There are several details that can bite you when restoring a site. The devil appears when restoring to something other than the original, or a very similar, server. These issues result from differences in server configurations, such as which Apache modules are present and active. Those issues also apply to other components of the LAMP stack. Harder to debug are issues occurring from the contents of the database. Plugins may use restored database data in unexpected or incorrect ways. Sometimes, in the case of migration or replication to a significantly different server, substantial modification of the configuration and database may be necessary, including disabling of certain WordPress plugins, i.e. the Google reCAPTCHA plugin. Some examples of the issues that can crop up are:
- Different server versions / active modules and/or configurations.
- Different database versions / configurations / permissions and/or ports.
- Different web root locations.
- Broken re-directions or blocked logins because of the local URL being different from the original server URL. I.e. example.com vs. test.example.com.

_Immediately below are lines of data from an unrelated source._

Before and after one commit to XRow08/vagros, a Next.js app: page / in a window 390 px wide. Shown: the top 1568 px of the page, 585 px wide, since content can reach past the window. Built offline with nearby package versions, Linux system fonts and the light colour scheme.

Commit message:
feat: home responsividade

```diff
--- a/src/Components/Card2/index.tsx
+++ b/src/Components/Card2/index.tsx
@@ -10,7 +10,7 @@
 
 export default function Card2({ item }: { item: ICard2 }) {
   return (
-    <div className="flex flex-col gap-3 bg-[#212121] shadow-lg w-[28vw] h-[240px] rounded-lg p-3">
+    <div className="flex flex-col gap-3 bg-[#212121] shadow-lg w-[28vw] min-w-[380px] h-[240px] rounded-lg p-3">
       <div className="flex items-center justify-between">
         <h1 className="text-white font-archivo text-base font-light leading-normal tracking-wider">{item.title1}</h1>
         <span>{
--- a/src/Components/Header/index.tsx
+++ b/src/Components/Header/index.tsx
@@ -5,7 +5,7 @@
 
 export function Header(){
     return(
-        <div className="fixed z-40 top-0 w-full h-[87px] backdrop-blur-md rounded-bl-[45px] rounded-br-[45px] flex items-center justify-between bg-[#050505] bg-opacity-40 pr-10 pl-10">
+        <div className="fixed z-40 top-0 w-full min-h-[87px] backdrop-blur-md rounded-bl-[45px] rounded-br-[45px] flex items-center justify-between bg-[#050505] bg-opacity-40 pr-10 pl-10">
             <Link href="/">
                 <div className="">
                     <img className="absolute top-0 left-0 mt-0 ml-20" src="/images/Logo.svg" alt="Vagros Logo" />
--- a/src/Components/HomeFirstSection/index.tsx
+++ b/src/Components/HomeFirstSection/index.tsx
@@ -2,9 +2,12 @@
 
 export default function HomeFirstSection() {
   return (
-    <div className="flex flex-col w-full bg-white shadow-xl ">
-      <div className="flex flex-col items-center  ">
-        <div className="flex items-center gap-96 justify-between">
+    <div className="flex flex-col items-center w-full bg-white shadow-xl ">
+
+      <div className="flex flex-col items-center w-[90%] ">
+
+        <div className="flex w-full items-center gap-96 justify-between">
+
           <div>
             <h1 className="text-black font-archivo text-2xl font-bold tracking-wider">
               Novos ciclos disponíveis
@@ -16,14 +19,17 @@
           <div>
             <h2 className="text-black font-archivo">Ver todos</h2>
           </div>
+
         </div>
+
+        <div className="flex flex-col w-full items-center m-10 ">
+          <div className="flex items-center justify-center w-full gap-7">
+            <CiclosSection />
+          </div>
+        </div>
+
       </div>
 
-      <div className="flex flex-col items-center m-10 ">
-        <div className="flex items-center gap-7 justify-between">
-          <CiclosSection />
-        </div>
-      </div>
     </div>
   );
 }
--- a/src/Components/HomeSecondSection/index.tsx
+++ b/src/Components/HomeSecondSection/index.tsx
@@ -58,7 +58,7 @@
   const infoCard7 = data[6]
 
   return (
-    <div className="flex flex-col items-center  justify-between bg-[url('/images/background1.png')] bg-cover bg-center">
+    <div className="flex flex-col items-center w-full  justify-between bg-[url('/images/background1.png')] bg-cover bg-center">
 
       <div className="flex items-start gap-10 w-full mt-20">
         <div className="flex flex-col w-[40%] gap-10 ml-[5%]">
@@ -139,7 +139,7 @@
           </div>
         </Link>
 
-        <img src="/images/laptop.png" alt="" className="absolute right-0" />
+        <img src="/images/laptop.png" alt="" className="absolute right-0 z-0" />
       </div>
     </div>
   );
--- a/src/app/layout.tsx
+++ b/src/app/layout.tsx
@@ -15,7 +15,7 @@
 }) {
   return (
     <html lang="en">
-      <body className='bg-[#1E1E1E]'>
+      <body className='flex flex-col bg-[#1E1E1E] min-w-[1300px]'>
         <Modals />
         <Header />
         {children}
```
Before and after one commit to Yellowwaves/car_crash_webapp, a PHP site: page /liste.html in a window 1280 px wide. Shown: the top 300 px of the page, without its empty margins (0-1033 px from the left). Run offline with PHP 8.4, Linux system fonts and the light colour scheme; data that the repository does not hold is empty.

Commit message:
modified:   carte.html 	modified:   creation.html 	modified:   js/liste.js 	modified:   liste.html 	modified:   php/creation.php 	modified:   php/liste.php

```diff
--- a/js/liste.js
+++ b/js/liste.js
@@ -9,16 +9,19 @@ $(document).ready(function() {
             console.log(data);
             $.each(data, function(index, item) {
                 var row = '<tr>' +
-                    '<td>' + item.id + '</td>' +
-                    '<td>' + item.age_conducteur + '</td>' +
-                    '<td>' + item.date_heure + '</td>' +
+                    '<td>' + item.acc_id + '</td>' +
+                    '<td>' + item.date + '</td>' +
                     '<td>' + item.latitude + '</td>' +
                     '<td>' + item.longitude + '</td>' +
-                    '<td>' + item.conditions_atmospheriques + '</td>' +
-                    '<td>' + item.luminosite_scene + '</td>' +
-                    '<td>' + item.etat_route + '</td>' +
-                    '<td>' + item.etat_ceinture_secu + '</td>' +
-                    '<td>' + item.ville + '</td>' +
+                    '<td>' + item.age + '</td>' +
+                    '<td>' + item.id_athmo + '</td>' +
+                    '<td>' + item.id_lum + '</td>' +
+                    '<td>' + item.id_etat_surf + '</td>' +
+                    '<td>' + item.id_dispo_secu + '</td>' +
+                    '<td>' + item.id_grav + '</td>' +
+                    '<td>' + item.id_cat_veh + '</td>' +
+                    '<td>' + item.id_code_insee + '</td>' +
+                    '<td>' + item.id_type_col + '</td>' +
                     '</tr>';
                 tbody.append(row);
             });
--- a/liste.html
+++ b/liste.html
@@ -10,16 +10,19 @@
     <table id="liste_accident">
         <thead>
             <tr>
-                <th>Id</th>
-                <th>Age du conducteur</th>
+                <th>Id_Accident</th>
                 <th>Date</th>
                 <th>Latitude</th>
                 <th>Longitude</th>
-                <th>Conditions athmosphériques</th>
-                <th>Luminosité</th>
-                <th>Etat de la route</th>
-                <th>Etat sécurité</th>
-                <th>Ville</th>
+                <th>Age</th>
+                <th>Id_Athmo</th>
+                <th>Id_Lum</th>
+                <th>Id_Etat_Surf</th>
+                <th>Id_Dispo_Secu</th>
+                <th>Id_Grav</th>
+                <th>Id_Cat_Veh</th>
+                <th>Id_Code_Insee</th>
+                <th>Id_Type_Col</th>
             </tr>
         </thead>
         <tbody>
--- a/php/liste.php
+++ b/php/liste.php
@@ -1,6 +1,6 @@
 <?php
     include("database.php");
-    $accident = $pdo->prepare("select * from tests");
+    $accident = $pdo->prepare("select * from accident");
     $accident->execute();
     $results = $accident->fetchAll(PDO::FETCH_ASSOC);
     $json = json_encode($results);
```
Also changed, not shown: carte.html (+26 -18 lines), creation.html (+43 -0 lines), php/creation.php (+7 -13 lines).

- Administrator email addresses may be different, i.e. email@example.com vs. firstname.lastname@example.org
- Database entries referencing incorrect objects or objects that no longer exist.